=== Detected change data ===
###

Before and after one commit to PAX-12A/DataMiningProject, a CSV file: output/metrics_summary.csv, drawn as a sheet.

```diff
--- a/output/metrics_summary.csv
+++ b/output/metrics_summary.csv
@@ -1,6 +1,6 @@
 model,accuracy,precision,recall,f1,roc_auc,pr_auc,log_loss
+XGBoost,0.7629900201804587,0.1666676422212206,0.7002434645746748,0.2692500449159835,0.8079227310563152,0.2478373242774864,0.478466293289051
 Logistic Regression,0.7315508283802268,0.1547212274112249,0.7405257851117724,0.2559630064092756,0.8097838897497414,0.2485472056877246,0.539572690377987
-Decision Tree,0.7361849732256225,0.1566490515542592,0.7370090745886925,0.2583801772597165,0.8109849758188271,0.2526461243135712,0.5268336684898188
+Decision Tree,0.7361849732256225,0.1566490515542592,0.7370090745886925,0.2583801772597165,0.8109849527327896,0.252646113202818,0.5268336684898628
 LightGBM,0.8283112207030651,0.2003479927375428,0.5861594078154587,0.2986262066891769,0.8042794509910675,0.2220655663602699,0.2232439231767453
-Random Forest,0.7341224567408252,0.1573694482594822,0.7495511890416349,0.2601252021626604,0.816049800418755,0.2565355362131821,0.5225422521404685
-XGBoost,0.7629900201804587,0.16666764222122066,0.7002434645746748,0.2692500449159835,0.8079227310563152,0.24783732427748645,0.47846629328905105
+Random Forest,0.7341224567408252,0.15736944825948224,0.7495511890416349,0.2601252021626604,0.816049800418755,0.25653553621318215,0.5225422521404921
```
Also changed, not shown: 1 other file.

###

=== WORK ORDER ===
Copy out the records once more. Match them exactly.

=== RESPONSE TO THIS TASK ===
Before and after one commit to PAX-12A/DataMiningProject, a CSV file: output/metrics_summary.csv, drawn as a sheet.

```diff
--- a/output/metrics_summary.csv
+++ b/output/metrics_summary.csv
@@ -1,6 +1,6 @@
 model,accuracy,precision,recall,f1,roc_auc,pr_auc,log_loss
+XGBoost,0.7629900201804587,0.1666676422212206,0.7002434645746748,0.2692500449159835,0.8079227310563152,0.2478373242774864,0.478466293289051
 Logistic Regression,0.7315508283802268,0.1547212274112249,0.7405257851117724,0.2559630064092756,0.8097838897497414,0.2485472056877246,0.539572690377987
-Decision Tree,0.7361849732256225,0.1566490515542592,0.7370090745886925,0.2583801772597165,0.8109849758188271,0.2526461243135712,0.5268336684898188
+Decision Tree,0.7361849732256225,0.1566490515542592,0.7370090745886925,0.2583801772597165,0.8109849527327896,0.252646113202818,0.5268336684898628
 LightGBM,0.8283112207030651,0.2003479927375428,0.5861594078154587,0.2986262066891769,0.8042794509910675,0.2220655663602699,0.2232439231767453
-Random Forest,0.7341224567408252,0.1573694482594822,0.7495511890416349,0.2601252021626604,0.816049800418755,0.2565355362131821,0.5225422521404685
-XGBoost,0.7629900201804587,0.16666764222122066,0.7002434645746748,0.2692500449159835,0.8079227310563152,0.24783732427748645,0.47846629328905105
+Random Forest,0.7341224567408252,0.15736944825948224,0.7495511890416349,0.2601252021626604,0.816049800418755,0.25653553621318215,0.5225422521404921
```
Also changed, not shown: 1 other file.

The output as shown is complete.